**What the task requires**: Look through the listing below and report how many lines contain "Temperature", as a bare number.

[Start of Attachment]

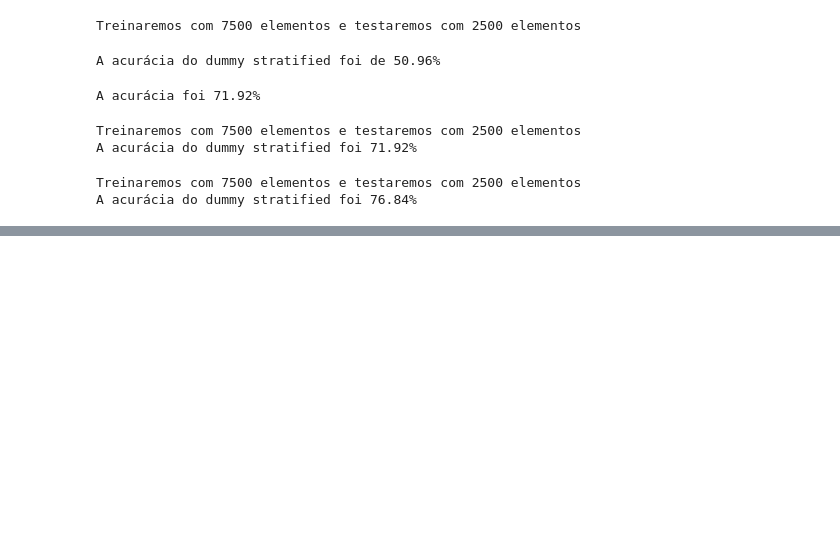
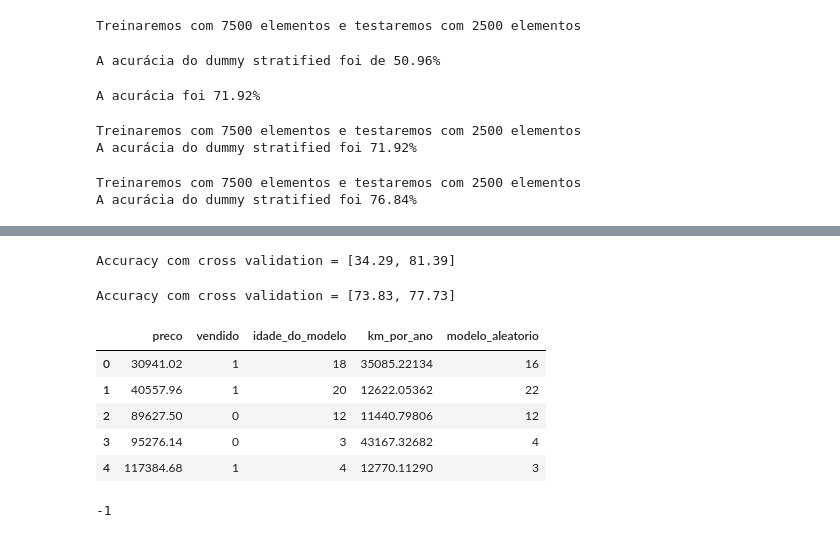
Before and after one commit to alyssonhyago/Machine_learning, a Jupyter notebook: validação de modelos/main.ipynb, the cells around one changed output, grey strips where cells are left out. Drawn from its saved outputs; the diff is of its cells as text; code cells hidden in the pictures; blank space fills up the shorter version.

```diff
--- a/validação de modelos/main.ipynb
+++ b/validação de modelos/main.ipynb
@@ -95,0 +215,39 @@ A acurácia do dummy stratified foi 76.84%
+# %%
+from sklearn.model_selection import KFold
+
+SEED = 301
+np.random.seed(SEED)
+
+cv = KFold(n_splits = 10)
+modelo = DecisionTreeClassifier(max_depth=2)
+results = cross_validate(modelo, x_azar, y_azar, cv = cv, return_train_score=False)
+imprime_resultados(results)
+# %% [output]
+Accuracy com cross validation = [34.29, 81.39]
+# %%
+from sklearn.model_selection import StratifiedKFold
+
+SEED = 301
+np.random.seed(SEED)
+
+cv = StratifiedKFold(n_splits = 10)
+modelo = DecisionTreeClassifier(max_depth=2)
+results = cross_validate(modelo, x_azar, y_azar, cv = cv, return_train_score=False)
+imprime_resultados(results)
+# %% [output]
+Accuracy com cross validation = [73.83, 77.73]
+# %%
+np.random.seed(SEED)
+dados["modelo_aleatorio"] = dados.idade_do_modelo + np.random.randint(-2, 3, size=10000)
+dados.head()
+# %% [output]
+|  | preco | vendido | idade_do_modelo | km_por_ano | modelo_aleatorio |
+| 0 | 30941.02 | 1 | 18 | 35085.22134 | 16 |
+| 1 | 40557.96 | 1 | 20 | 12622.05362 | 22 |
+| 2 | 89627.50 | 0 | 12 | 11440.79806 | 12 |
+| 3 | 95276.14 | 0 | 3 | 43167.32682 | 4 |
+| 4 | 117384.68 | 1 | 4 | 12770.11290 | 3 |
+# %%
+dados.modelo_aleatorio.min()
+# %% [output]
+-1
```
Also changed, not shown: parts of 23 cells of this notebook.
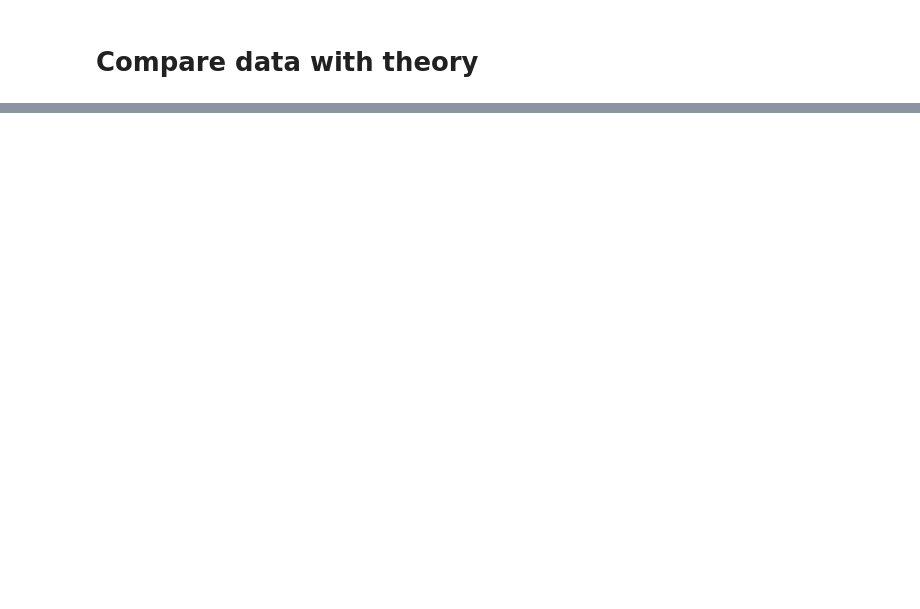
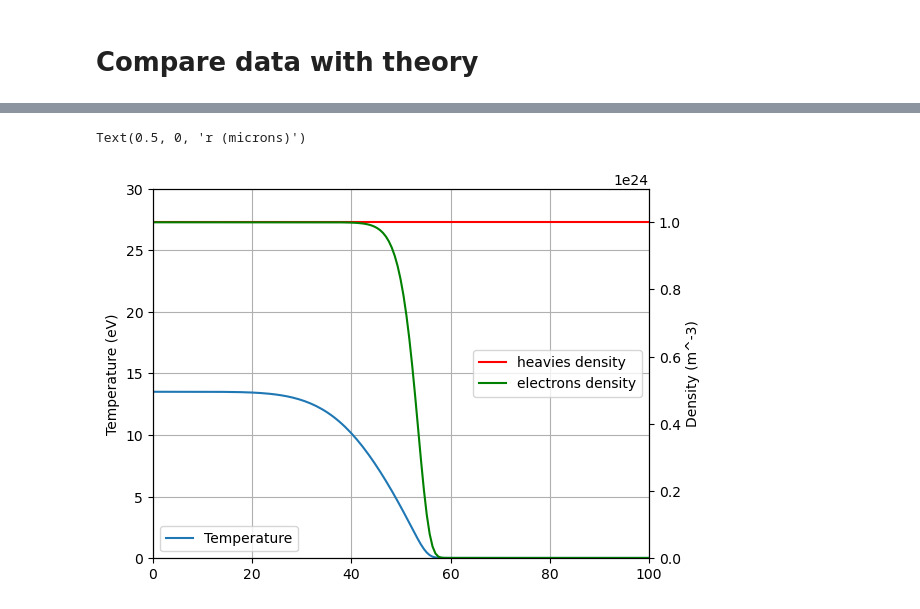
Before and after one commit to chequp-org/chequp, a Jupyter notebook: sim_folder/analysis/Analysis.ipynb, the cells around one changed output, grey strips where cells are left out. Drawn from its saved outputs; the diff is of its cells as text; code cells hidden in the pictures; blank space fills up the shorter version.

```diff
--- a/sim_folder/analysis/Analysis.ipynb
+++ b/sim_folder/analysis/Analysis.ipynb
@@ -80,0 +78,23 @@ plt.legend(loc=0)
+# %%
+t = 0e-9
+
+r, T, t = cs.extract_data( t, 'Temp', level=0)
+plt.plot( r*1e4, k*T/e, label='Temperature' )
+plt.legend(loc=3)
+plt.ylim(0,30)
+plt.ylabel('Temperature (eV)')
+plt.grid()
+plt.twinx()
+r, n, t = cs.extract_data( t, 'density', level=0)
+plt.plot( r*1.e4, n/1.67e-6 * 1.e24, color='r', label='heavies density' )
+plt.xlim(0,100)
+r, n, t = cs.extract_data( t, 'rho_Hp', level=0)
+plt.plot( r*1.e4, n/1.67e-6 * 1.e24, color='g' , label='electrons density' )
+plt.legend(loc=5)
+plt.xlim(0,100)
+plt.ylim(0, 1.1e24)
+plt.ylabel('Density (m^-3)')
+plt.xlabel('r (microns)')
+# %% [output]
+Text(0.5, 0, 'r (microns)')
+[figure, added]
```
Also changed, not shown: parts of 16 cells of this notebook, 2 other files.
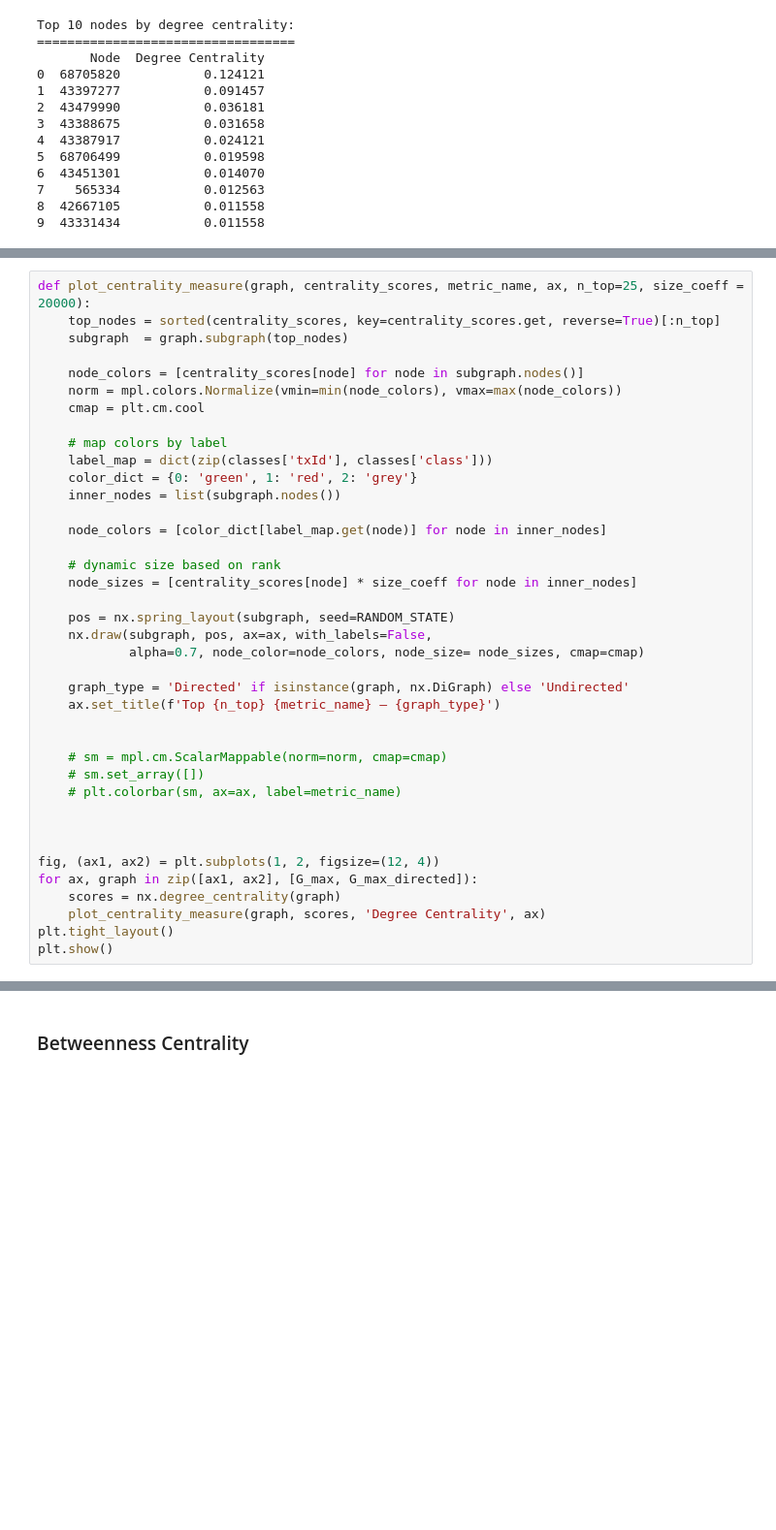
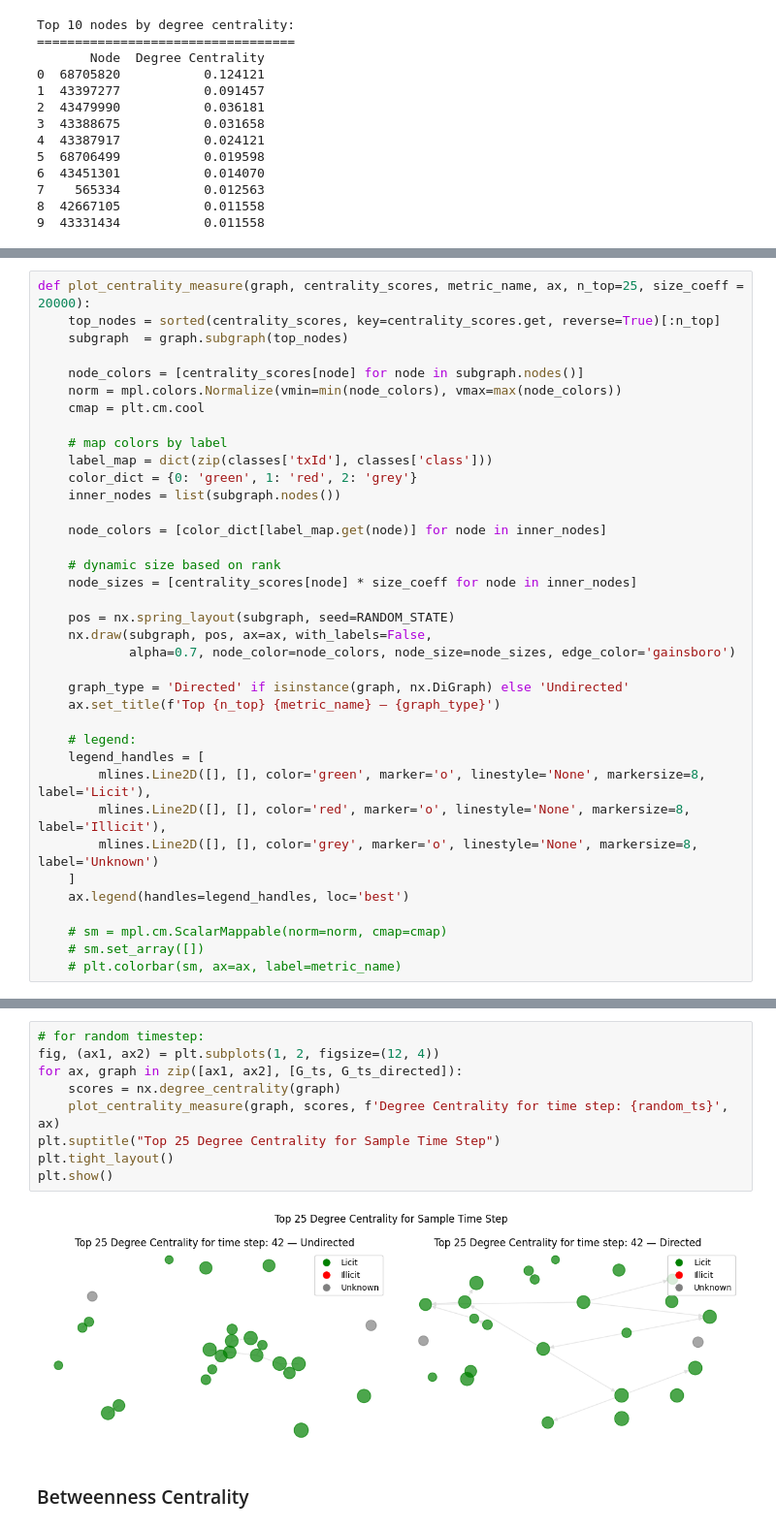
Before and after one commit to triggertiger/Elliptic, a Jupyter notebook: 011_graph_eda.ipynb, the cells around one changed output, grey strips where cells are left out. Shown at 97% size. Drawn from its saved outputs; the diff is of its cells as text; blank space fills up the shorter version.

```diff
--- a/011_graph_eda.ipynb
+++ b/011_graph_eda.ipynb
@@ -271,21 +442,19 @@ def plot_centrality_measure(graph, centrality_scores, metric_name, ax, n_top=25,
 
     pos = nx.spring_layout(subgraph, seed=RANDOM_STATE)
     nx.draw(subgraph, pos, ax=ax, with_labels=False,
-            alpha=0.7, node_color=node_colors, node_size= node_sizes, cmap=cmap)
+            alpha=0.7, node_color=node_colors, node_size=node_sizes, edge_color='gainsboro')
 
     graph_type = 'Directed' if isinstance(graph, nx.DiGraph) else 'Undirected'
     ax.set_title(f'Top {n_top} {metric_name} — {graph_type}')
 
+    # legend:
+    legend_handles = [
+        mlines.Line2D([], [], color='green', marker='o', linestyle='None', markersize=8, label='Licit'),
+        mlines.Line2D([], [], color='red', marker='o', linestyle='None', markersize=8, label='Illicit'),
+        mlines.Line2D([], [], color='grey', marker='o', linestyle='None', markersize=8, label='Unknown')
+    ]
+    ax.legend(handles=legend_handles, loc='best')
 
     # sm = mpl.cm.ScalarMappable(norm=norm, cmap=cmap)
     # sm.set_array([])
     # plt.colorbar(sm, ax=ax, label=metric_name)
-
-
-
-fig, (ax1, ax2) = plt.subplots(1, 2, figsize=(12, 4))
-for ax, graph in zip([ax1, ax2], [G_max, G_max_directed]):
-    scores = nx.degree_centrality(graph)
-    plot_centrality_measure(graph, scores, 'Degree Centrality', ax)
-plt.tight_layout()
-plt.show()
@@ -294,3 +472,14 @@ plt.show()
+# %%
+# for random timestep:
+fig, (ax1, ax2) = plt.subplots(1, 2, figsize=(12, 4))
+for ax, graph in zip([ax1, ax2], [G_ts, G_ts_directed]):
+    scores = nx.degree_centrality(graph)
+    plot_centrality_measure(graph, scores, f'Degree Centrality for time step: {random_ts}', ax)
+plt.suptitle("Top 25 Degree Centrality for Sample Time Step")
+plt.tight_layout()
+plt.show()
+# %% [output]
+[figure, added]
 # %% [markdown]
 ### Betweenness Centrality
 # %%
```
Also changed, not shown: parts of 22 cells of this notebook, 11 other files.
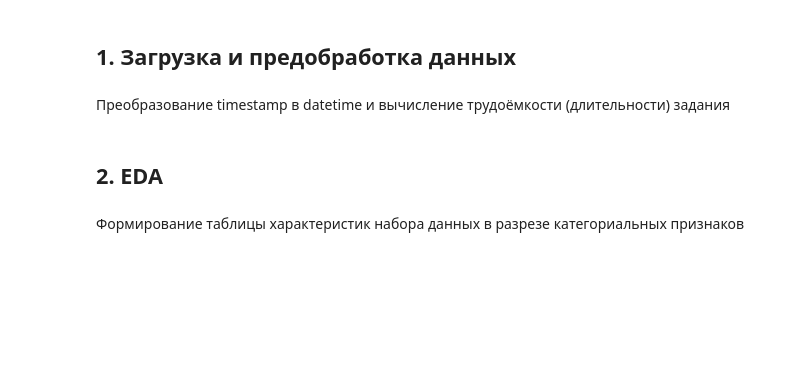
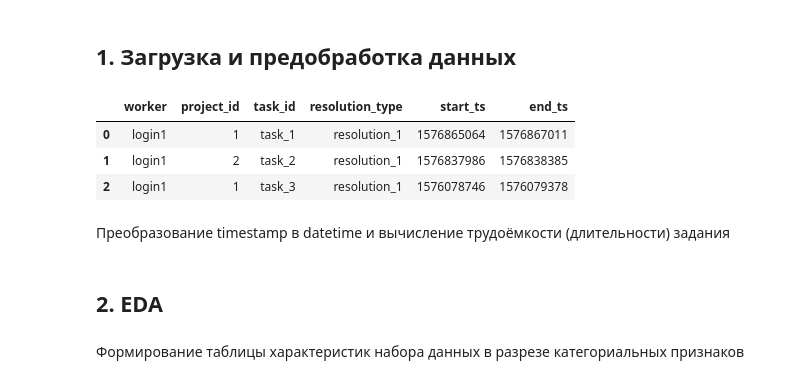
Before and after one commit to aebold/test_task, a Jupyter notebook: task-a-time.ipynb, the cells around one changed output. Cells and saved outputs as stored; diff of their text form; code cells hidden in the pictures; blank space fills up the shorter version.

```diff
--- a/task-a-time.ipynb
+++ b/task-a-time.ipynb
@@ -6,8 +6,13 @@ import pandas as pd
 import matplotlib.pyplot as plt
 from scipy import stats as st
 # %%
-tt = pd.read_csv('../input/task-time/task_about_time.tsv', sep='\t')
+tt = pd.read_csv('/home/bold/task_about_time.tsv', sep='\t')
 tt.head(3)
+# %% [output]
+|  | worker | project_id | task_id | resolution_type | start_ts | end_ts |
+| 0 | login1 | 1 | task_1 | resolution_1 | 1576865064 | 1576867011 |
+| 1 | login1 | 2 | task_2 | resolution_1 | 1576837986 | 1576838385 |
+| 2 | login1 | 1 | task_3 | resolution_1 | 1576078746 | 1576079378 |
 # %% [markdown]
 Преобразование timestamp в datetime и вычисление трудоёмкости (длительности) задания
 # %%
```
Also changed, not shown: parts of 6 cells of this notebook.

[End of Attachment]

**Reply to the task**: 2